### REQUIRED WORK
Every line with "className" in it must be copied from the data.

[Dataset items]
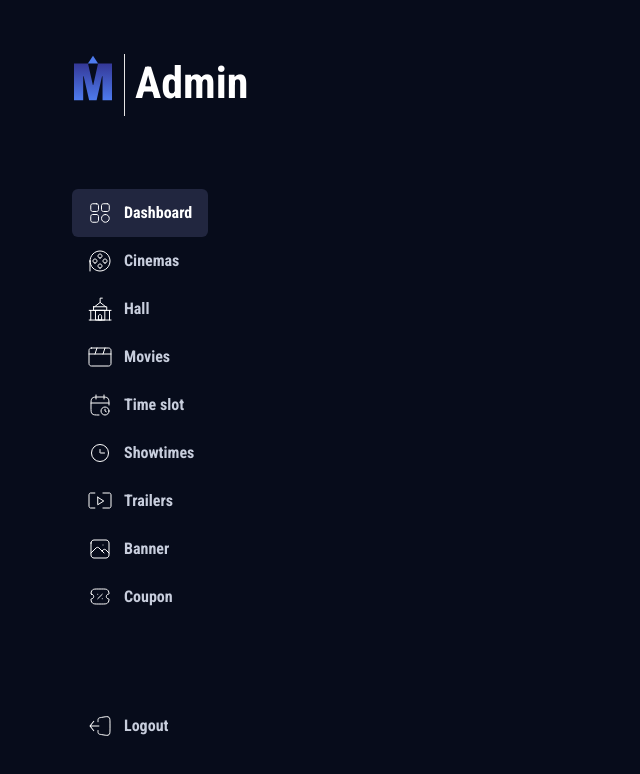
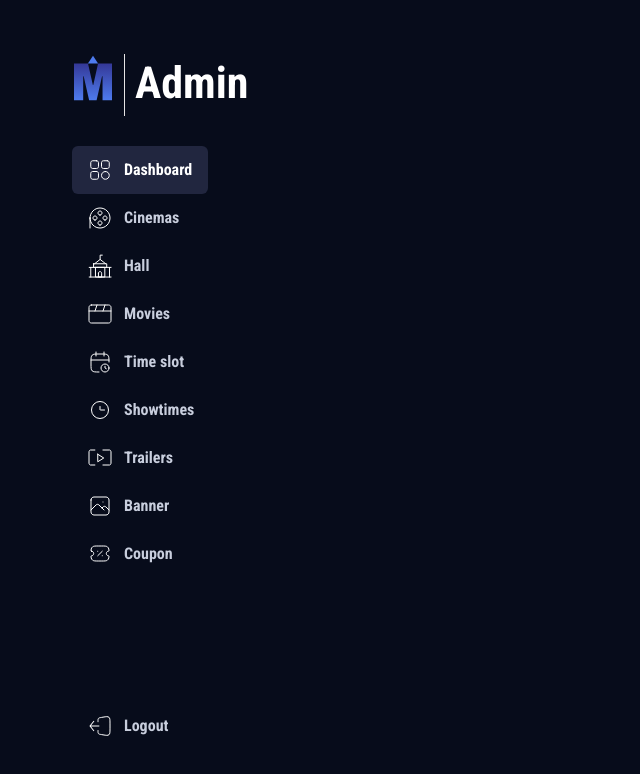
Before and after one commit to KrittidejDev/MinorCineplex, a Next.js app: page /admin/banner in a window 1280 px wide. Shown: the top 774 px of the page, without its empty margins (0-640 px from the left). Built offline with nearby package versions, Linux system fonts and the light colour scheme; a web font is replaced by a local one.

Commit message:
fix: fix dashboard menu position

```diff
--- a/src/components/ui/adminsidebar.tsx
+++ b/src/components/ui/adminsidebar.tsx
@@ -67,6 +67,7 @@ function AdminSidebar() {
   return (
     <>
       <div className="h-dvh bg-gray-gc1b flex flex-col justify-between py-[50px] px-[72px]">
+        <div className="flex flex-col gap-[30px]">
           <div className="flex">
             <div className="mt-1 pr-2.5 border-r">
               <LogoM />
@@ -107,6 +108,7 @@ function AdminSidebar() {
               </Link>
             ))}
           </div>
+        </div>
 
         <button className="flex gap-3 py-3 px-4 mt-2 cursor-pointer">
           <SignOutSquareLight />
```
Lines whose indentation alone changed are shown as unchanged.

### EXERCISE RESPONSE
       <div className="h-dvh bg-gray-gc1b flex flex-col justify-between py-[50px] px-[72px]">
+        <div className="flex flex-col gap-[30px]">
           <div className="flex">
             <div className="mt-1 pr-2.5 border-r">
         <button className="flex gap-3 py-3 px-4 mt-2 cursor-pointer">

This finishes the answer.